Five signs an employee could be stuck in a mid-career crisis – they seem uninspired and disengaged, are suspiciously always ‘down with a cold’, mooch around the office till lunch, snob new starters and come to think of it, all work activities. Sound familiar?
The mid-career malaise typically occurs between 10 and 25 years in the same. Economists have found those in mid-life suffer a parallel dip in mid-career. But it can hit anyone who objectively has the most fulfilling jobs. And when it does, it inflicts pain on the individual suffering it and causes productivity losses for employers.
The person may not have climbed the career ladder as quickly as they wished. Or they did, only to find that prestige and high income wasn’t as satisfying as they expected it to be. Maybe they’ve lost interest in their career and are yearning for something more fulfilling. Or maybe they’re simply asking “is this as good as it gets?”.
So how can those who are stuck in the grips of a mid-career crisis shake themselves loose?
Here at Mentorloop, our findings have shown mentoring can turn this around.
Many companies struggle to develop plans for the swath of employees who are in the middle of their career, but may not see many opportunities left at their existing company. Feeling overlooked or forgotten can be the nail in the coffin for someone who feels they’ve given their best to the company, and now is disengaged and grappling with a deep desire to change roles, or even career.
Converting disengaged employees through mentoring can be the most effective strategy that any organisation can implement to increase engagement, retention and personal growth.
Whether formed as a traditional mentoring pair (junior with senior executive), peer-to-peer or through less formal, organic connections, effective mentoring boosts retention rates for mentors (69%) and mentees (72%).
And for employees, mentoring can offer what a person needs most to thrive in the years ahead, a new challenge, a new purpose and a fresh perspective.
The catalyst for a new career
Whether they want to change careers or they are dissatisfied with their job, a mentoring partnership that openly addresses mid-career discontent could help mentees understand how to navigate their organisation, and explore new opportunities from within. A lateral career change can bring fresh purpose and a new challenge to employees.
Copenhagen’s Happiness Research Institute surveyed 2,600 Danish workers, from every sector and type of job, about the sources of professional contentment.
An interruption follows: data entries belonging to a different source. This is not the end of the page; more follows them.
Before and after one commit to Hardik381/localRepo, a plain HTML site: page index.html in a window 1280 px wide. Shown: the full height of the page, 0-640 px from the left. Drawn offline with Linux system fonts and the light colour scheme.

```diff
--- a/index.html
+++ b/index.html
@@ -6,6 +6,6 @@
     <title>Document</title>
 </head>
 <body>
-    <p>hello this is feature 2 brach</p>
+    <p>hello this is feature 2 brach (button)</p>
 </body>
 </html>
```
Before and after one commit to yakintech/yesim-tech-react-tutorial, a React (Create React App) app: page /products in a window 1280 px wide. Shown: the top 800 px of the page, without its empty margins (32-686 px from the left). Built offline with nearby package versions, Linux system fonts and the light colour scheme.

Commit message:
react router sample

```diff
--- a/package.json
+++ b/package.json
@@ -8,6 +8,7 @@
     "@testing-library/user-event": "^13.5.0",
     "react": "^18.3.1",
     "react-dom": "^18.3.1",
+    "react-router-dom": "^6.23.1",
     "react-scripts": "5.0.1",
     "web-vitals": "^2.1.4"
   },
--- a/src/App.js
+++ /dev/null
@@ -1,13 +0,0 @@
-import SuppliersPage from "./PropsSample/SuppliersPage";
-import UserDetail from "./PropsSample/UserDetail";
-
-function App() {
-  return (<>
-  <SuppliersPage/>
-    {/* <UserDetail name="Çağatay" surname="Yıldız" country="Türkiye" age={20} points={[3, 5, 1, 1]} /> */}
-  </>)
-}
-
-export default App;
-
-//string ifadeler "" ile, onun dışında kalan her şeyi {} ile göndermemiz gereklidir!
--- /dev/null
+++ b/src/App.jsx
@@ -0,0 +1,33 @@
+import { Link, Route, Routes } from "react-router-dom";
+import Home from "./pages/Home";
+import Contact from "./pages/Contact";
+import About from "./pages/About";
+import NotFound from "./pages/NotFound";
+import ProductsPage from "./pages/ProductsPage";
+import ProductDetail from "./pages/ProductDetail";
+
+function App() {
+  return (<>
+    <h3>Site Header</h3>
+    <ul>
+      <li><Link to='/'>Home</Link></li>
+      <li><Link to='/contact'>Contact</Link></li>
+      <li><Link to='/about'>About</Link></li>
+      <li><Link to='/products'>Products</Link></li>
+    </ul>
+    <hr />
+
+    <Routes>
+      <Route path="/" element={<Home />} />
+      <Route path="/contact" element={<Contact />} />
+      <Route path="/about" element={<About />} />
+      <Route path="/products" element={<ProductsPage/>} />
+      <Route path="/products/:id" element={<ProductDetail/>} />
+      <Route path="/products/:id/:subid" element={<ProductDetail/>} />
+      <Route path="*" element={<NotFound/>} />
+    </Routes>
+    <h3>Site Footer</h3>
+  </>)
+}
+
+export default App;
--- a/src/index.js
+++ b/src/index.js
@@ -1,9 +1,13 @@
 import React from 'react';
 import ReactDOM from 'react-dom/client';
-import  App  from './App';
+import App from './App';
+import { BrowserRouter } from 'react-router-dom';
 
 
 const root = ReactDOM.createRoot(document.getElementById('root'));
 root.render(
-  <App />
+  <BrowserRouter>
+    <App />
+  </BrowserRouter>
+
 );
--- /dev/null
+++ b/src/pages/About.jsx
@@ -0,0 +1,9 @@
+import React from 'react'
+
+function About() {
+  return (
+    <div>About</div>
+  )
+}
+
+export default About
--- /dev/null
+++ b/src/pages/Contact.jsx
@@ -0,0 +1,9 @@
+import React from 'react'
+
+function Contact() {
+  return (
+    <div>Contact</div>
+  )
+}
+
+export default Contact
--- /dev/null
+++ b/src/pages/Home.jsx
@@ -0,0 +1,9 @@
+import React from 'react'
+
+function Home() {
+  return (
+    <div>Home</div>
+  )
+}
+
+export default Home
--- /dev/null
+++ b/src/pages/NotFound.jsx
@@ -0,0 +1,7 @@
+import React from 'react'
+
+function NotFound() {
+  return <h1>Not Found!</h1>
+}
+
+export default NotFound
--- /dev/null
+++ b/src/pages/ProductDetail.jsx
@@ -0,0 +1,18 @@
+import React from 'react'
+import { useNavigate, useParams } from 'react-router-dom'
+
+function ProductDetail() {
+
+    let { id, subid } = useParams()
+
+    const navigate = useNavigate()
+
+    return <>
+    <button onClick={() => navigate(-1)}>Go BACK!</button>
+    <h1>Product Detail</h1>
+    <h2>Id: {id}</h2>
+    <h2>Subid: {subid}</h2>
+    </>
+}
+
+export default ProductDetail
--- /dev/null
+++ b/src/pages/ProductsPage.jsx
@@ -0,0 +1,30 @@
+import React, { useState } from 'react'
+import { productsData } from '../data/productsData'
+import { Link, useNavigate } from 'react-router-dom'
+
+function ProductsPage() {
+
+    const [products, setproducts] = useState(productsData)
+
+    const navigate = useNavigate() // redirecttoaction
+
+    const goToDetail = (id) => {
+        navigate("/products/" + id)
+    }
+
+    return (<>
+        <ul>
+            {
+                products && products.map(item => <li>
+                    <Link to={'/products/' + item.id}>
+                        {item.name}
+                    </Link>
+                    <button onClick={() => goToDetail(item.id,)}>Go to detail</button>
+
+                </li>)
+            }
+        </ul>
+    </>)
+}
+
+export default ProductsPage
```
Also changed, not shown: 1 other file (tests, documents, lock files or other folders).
The winner, by a sizable margin, was a sense of purpose, which contributed twice as much to an individual’s job satisfaction.
A new perspective
Not surprisingly, many people stuck in a mid-career rut fantasise about making the leap to a new field in another organisation, going back to study, or even starting their own business.
Mentoring can bring a new perspective to those who might be feeling stagnant. A structured program, which leverages the wisdom and experience of mid-level managers, while ensuring they too benefit from mentors of their own, can breathe life back into a person’s role within the organisation. This kind of mentoring program effectively reap the personal rewards of paying forward skills and expertise whilst enabling mentees to feel empowered.
Whatever lens you apply to mentoring, facilitating life-changing connections across your organisation only serve to strengthen its culture, place value on professional and personal wellbeing and importantly retain those valuable employees who may otherwise desert you to find greener pastures.
If you would like to start a culture of mentoring in your organisation, why not have a chat with one of our friendly mentoring specialists, today: